---------- RECORDS TO USE

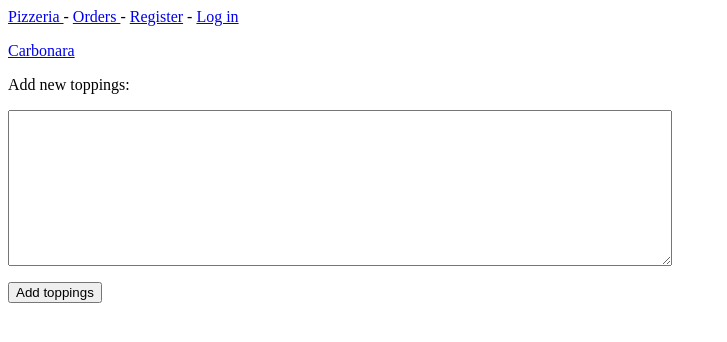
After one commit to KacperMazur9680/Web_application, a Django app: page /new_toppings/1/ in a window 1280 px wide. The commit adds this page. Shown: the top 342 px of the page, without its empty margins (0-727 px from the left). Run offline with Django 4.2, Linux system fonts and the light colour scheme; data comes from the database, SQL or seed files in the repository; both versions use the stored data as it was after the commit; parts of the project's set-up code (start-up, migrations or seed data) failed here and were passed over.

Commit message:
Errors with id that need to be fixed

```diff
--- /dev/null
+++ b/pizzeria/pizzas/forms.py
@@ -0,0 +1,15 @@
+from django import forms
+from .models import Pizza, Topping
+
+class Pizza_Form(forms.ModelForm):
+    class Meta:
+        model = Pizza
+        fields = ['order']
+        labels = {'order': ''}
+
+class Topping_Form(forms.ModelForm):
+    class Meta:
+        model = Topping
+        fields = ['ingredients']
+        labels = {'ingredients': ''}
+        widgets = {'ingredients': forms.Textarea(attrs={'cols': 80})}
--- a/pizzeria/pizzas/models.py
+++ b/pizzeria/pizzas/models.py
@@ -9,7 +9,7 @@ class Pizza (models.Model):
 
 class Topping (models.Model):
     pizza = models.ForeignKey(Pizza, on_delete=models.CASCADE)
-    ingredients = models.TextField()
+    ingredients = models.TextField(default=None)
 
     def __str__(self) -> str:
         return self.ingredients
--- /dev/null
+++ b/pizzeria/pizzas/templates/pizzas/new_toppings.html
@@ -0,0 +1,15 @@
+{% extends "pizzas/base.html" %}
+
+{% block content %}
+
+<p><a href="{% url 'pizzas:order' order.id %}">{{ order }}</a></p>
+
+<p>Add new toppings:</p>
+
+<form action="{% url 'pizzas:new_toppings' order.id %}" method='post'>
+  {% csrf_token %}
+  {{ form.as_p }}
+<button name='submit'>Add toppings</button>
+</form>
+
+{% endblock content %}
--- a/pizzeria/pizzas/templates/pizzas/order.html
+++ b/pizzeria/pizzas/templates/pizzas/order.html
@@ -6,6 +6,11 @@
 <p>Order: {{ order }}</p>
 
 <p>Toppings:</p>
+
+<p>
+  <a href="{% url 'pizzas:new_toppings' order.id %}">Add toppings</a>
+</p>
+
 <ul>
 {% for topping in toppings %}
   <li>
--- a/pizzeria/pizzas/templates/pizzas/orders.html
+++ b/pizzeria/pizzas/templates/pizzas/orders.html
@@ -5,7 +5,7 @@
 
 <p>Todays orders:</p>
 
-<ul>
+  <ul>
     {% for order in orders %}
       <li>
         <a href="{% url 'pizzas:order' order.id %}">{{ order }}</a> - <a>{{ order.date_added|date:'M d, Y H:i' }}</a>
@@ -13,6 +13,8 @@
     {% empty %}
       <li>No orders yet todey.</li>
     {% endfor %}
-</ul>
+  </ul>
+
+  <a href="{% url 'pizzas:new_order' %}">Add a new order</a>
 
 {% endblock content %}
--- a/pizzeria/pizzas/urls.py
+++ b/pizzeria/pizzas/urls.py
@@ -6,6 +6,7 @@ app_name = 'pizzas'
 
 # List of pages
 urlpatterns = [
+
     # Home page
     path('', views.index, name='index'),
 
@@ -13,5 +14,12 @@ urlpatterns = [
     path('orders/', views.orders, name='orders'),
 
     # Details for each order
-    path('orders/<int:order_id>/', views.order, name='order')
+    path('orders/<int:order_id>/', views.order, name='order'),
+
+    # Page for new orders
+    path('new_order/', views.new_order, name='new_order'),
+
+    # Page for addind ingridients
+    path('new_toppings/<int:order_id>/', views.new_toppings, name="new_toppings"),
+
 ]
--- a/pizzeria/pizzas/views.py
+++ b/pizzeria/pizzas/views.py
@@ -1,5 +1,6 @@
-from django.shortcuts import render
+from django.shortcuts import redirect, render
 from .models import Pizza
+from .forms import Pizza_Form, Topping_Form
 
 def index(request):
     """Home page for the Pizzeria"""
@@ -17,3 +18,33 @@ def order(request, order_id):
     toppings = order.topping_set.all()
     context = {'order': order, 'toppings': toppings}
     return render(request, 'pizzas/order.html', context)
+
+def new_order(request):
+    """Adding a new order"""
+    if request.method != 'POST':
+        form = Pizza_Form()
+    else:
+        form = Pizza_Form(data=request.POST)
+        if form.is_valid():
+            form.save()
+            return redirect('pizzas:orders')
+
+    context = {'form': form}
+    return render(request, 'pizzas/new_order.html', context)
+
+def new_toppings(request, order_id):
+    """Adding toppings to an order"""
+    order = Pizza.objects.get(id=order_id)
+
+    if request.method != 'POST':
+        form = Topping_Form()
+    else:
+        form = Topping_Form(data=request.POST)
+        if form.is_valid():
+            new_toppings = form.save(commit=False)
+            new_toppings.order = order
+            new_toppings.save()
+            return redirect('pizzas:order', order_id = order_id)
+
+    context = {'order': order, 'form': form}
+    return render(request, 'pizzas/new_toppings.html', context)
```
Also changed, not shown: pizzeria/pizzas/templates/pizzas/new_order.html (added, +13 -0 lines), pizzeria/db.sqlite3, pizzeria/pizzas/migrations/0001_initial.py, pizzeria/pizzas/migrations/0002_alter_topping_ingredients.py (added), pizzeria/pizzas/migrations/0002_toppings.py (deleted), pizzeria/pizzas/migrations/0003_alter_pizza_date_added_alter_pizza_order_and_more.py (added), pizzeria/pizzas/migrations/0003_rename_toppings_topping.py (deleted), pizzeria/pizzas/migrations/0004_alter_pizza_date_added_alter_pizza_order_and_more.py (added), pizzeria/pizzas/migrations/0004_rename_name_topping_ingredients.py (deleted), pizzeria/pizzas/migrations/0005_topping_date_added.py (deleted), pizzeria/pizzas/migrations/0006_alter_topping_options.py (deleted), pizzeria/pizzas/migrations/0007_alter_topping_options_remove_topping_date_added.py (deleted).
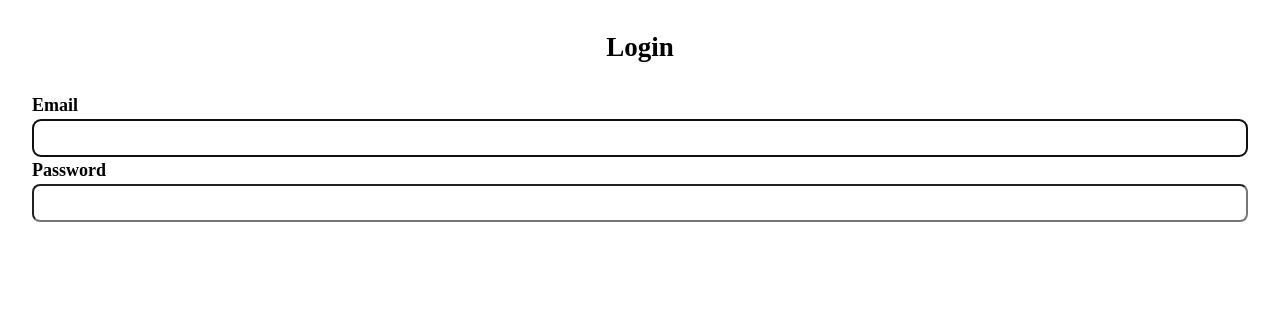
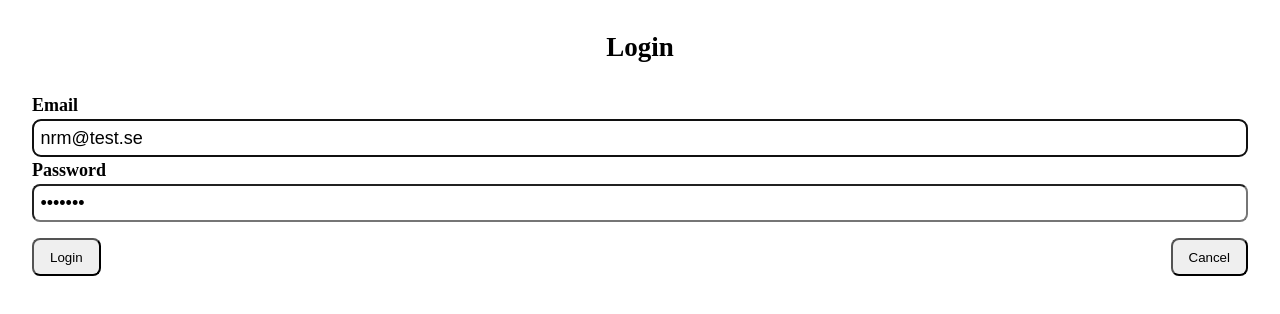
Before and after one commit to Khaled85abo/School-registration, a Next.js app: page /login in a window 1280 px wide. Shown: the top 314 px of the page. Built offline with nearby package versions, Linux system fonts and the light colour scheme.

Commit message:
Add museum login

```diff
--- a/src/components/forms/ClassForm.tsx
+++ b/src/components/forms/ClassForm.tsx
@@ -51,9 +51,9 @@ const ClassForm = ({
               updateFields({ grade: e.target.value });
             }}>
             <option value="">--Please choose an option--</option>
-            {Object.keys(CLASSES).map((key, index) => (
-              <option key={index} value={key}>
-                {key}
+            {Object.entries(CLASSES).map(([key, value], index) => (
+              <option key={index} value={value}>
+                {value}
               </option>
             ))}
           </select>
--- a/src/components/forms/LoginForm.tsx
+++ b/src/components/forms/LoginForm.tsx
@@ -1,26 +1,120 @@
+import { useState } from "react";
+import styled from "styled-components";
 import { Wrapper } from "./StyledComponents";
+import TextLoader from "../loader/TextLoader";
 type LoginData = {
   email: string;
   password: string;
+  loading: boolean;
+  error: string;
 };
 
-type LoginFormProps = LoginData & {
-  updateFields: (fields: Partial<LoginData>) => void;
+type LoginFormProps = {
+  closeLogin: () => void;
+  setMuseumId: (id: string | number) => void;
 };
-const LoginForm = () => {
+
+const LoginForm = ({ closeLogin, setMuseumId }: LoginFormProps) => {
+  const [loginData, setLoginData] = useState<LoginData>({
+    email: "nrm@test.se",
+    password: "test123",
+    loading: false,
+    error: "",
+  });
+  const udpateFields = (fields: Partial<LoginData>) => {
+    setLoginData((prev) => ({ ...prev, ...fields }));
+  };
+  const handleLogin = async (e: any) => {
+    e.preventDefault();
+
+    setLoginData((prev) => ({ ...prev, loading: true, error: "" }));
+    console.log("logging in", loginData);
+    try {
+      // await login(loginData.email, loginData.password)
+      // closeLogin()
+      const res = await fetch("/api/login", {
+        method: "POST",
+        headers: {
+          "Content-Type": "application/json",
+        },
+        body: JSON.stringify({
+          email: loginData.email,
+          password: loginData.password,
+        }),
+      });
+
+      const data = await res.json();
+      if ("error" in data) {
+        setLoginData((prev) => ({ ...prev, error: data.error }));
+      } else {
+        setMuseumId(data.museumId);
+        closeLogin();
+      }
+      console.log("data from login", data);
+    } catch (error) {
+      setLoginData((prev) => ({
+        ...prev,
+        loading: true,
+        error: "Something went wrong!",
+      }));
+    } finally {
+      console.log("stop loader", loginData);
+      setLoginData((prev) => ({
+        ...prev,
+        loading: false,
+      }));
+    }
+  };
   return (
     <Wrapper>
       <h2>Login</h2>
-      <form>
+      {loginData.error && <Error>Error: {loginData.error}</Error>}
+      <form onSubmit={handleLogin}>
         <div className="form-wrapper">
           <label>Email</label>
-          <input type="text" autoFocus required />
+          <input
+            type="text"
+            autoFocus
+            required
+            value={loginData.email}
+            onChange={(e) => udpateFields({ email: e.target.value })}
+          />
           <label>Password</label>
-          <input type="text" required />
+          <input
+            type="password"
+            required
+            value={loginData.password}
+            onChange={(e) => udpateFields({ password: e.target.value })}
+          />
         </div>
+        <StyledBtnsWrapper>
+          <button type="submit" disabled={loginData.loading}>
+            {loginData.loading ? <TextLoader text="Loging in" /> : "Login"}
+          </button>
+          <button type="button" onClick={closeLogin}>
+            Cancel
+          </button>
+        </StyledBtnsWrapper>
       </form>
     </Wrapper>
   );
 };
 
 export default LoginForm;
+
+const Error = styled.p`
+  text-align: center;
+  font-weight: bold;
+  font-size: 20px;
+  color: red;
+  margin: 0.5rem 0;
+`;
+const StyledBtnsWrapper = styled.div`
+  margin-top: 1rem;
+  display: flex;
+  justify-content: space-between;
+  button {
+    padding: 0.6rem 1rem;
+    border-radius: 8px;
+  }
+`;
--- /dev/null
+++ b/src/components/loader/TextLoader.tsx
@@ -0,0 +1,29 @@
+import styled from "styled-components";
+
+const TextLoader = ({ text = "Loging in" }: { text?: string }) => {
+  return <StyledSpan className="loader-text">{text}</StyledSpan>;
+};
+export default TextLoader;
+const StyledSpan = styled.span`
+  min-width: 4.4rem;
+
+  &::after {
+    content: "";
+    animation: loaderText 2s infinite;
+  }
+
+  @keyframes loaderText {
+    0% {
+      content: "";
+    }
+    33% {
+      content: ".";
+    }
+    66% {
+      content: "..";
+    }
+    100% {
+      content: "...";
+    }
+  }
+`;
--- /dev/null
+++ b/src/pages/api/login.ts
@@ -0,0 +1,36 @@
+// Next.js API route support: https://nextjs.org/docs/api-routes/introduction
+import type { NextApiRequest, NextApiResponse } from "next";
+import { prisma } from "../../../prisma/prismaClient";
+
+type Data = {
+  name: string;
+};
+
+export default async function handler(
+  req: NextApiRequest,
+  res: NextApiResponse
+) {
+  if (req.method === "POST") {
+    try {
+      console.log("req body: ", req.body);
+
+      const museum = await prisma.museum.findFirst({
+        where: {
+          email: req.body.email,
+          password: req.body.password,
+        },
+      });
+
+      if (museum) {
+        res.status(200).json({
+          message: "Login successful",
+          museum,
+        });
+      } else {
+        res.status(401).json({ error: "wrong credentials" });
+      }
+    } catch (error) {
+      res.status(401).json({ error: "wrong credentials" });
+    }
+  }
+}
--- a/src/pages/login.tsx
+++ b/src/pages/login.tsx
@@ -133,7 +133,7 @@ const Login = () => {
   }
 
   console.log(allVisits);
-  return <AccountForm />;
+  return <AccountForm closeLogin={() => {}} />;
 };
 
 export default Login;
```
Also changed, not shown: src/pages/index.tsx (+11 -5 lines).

--------------------

* _WORK ORDER_: The answer must be a single number: the count of lines in the listing that hold the word "pages".

* _YOUR SOLUTION_: 5